__Your goal__
Among the entries below, one stretch runs from the line that contains "Before and after one commit to rikaitan/rikaitan.github.io, an" through the line that contains "You can use PDF files with Rikaitan tho...". Repeat that stretch exactly, ends included, and only that.

__Provided data__
========================================
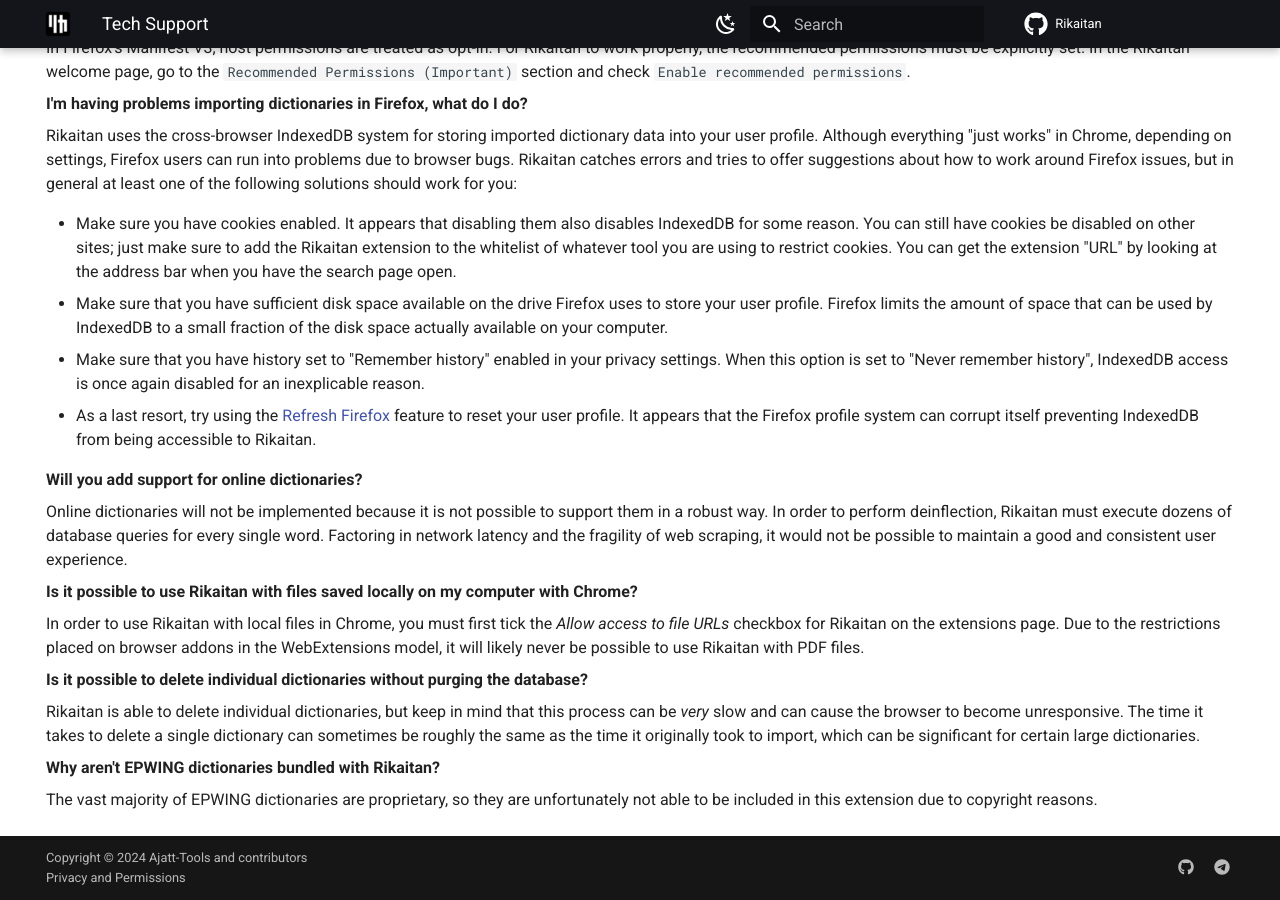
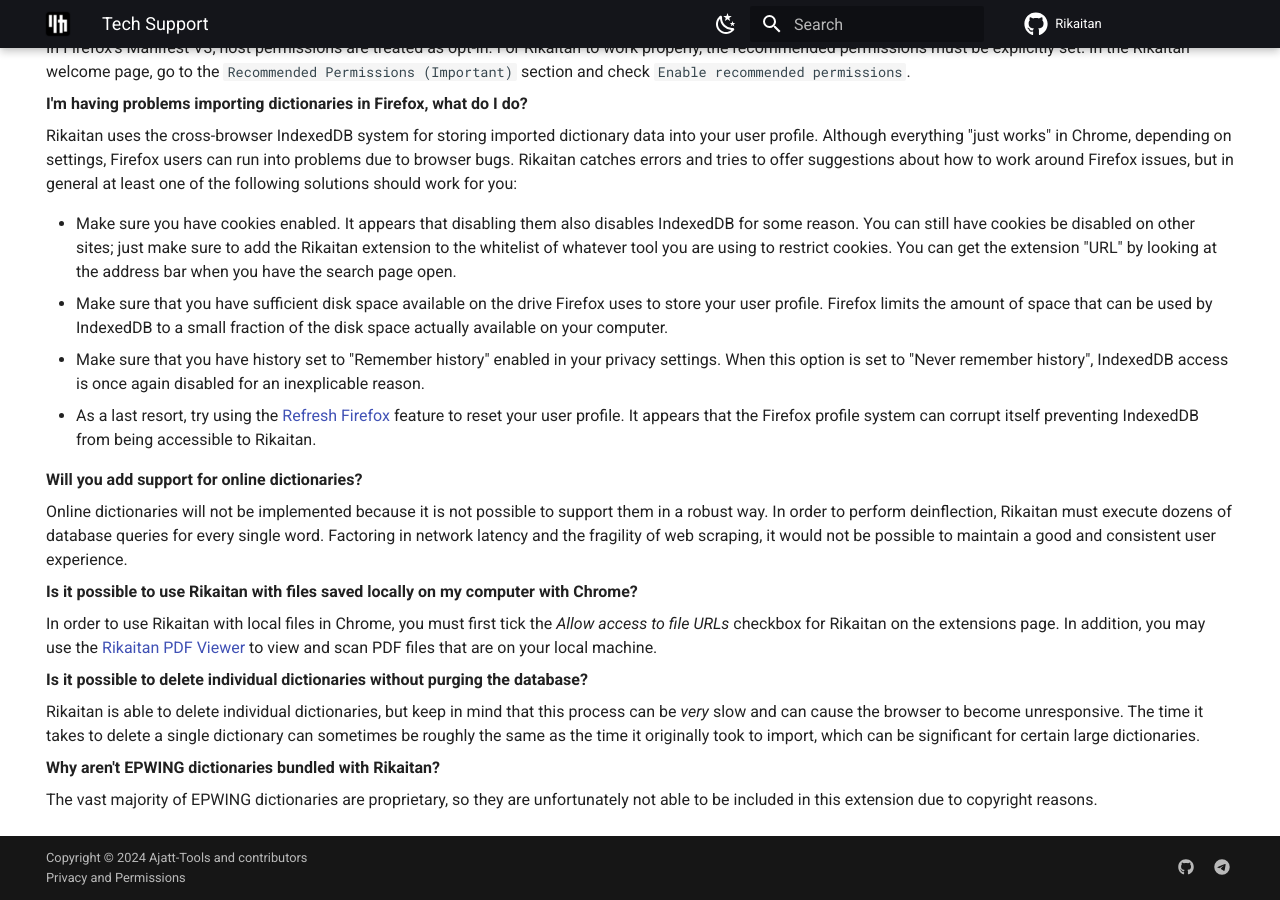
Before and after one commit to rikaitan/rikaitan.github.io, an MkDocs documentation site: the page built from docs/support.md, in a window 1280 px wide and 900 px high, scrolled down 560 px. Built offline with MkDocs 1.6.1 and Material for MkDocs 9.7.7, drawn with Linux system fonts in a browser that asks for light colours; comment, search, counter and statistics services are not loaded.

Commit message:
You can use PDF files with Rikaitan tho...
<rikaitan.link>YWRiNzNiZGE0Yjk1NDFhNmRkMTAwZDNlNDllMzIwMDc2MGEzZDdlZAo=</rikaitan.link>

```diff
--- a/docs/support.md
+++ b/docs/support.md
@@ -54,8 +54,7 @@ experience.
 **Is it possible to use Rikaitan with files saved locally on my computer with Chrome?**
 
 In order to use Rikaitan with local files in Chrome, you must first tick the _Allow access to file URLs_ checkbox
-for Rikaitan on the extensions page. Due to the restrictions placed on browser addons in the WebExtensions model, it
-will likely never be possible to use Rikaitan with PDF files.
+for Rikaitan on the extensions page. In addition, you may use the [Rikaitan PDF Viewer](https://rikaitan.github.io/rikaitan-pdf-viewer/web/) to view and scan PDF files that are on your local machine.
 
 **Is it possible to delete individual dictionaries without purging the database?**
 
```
========================================
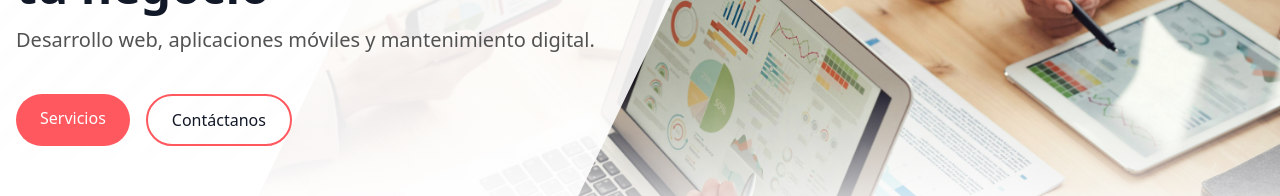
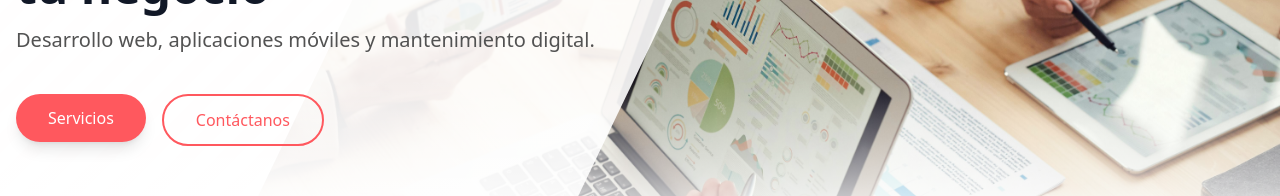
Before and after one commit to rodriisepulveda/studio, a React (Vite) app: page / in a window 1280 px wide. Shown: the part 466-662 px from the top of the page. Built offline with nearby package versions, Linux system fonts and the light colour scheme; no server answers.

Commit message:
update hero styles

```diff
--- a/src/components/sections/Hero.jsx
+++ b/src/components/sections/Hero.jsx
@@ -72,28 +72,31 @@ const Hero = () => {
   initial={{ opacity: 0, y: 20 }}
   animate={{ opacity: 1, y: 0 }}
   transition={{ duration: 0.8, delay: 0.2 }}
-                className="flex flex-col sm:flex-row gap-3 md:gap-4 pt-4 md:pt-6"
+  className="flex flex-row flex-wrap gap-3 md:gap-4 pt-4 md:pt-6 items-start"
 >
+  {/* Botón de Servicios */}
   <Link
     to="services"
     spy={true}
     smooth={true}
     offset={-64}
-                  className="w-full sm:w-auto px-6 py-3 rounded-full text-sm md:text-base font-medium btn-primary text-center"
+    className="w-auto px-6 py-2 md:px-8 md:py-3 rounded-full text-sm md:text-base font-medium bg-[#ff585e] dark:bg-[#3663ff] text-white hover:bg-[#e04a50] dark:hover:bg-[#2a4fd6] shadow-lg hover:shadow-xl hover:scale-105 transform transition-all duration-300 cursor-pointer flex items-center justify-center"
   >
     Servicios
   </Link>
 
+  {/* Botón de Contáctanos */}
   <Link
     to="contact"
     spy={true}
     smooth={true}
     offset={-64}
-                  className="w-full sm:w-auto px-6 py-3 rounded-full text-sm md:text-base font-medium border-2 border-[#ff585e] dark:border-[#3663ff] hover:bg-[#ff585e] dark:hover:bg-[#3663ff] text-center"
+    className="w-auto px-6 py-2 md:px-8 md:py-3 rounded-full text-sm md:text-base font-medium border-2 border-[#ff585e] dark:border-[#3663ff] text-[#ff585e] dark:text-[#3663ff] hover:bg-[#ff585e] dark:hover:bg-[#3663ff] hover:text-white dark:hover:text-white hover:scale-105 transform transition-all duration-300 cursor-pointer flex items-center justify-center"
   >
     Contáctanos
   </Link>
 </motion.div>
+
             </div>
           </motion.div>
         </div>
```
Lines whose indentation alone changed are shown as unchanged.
========================================
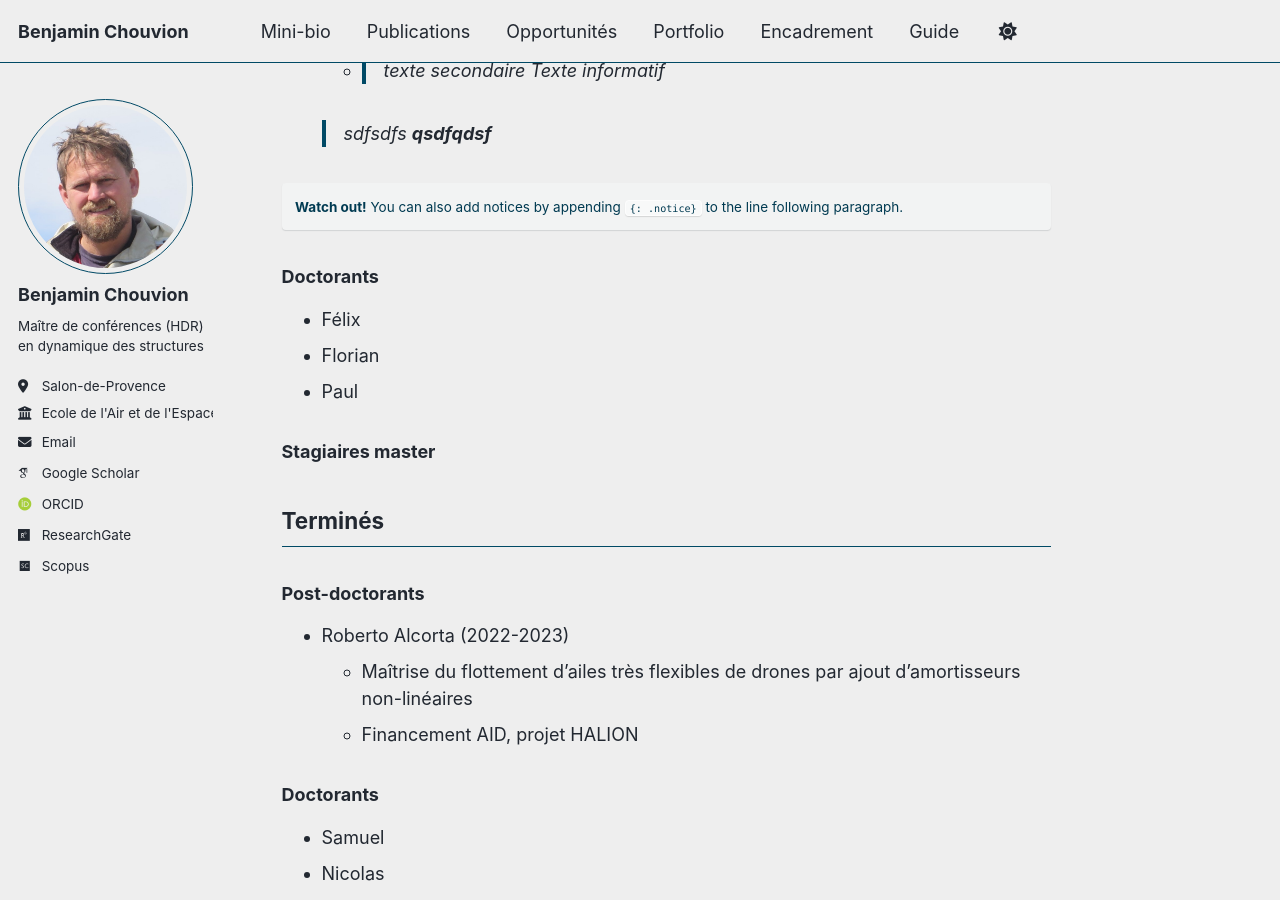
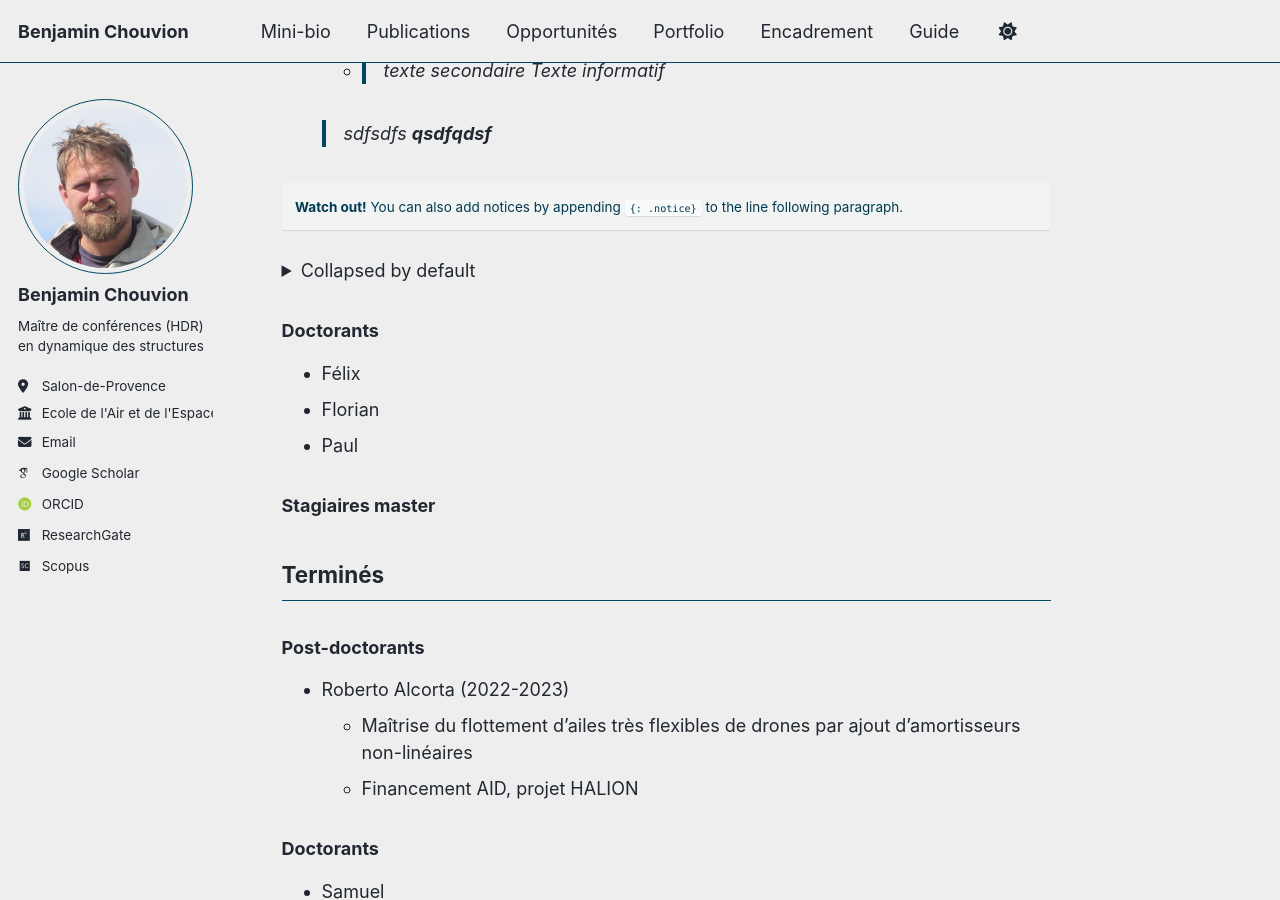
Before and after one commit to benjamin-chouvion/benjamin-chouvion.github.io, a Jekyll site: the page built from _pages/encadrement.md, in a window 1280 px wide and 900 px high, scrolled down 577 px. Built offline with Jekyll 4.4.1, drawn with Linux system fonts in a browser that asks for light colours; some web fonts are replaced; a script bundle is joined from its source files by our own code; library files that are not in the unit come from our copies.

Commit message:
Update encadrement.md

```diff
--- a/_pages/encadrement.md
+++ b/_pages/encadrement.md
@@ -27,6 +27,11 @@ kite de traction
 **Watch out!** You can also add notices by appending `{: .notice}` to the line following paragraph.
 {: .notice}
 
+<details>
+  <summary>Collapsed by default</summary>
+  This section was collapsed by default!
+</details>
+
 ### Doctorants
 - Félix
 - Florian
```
========================================
__Answer to the exercise__
Before and after one commit to rikaitan/rikaitan.github.io, an MkDocs documentation site: the page built from docs/support.md, in a window 1280 px wide and 900 px high, scrolled down 560 px. Built offline with MkDocs 1.6.1 and Material for MkDocs 9.7.7, drawn with Linux system fonts in a browser that asks for light colours; comment, search, counter and statistics services are not loaded.

Commit message:
You can use PDF files with Rikaitan tho...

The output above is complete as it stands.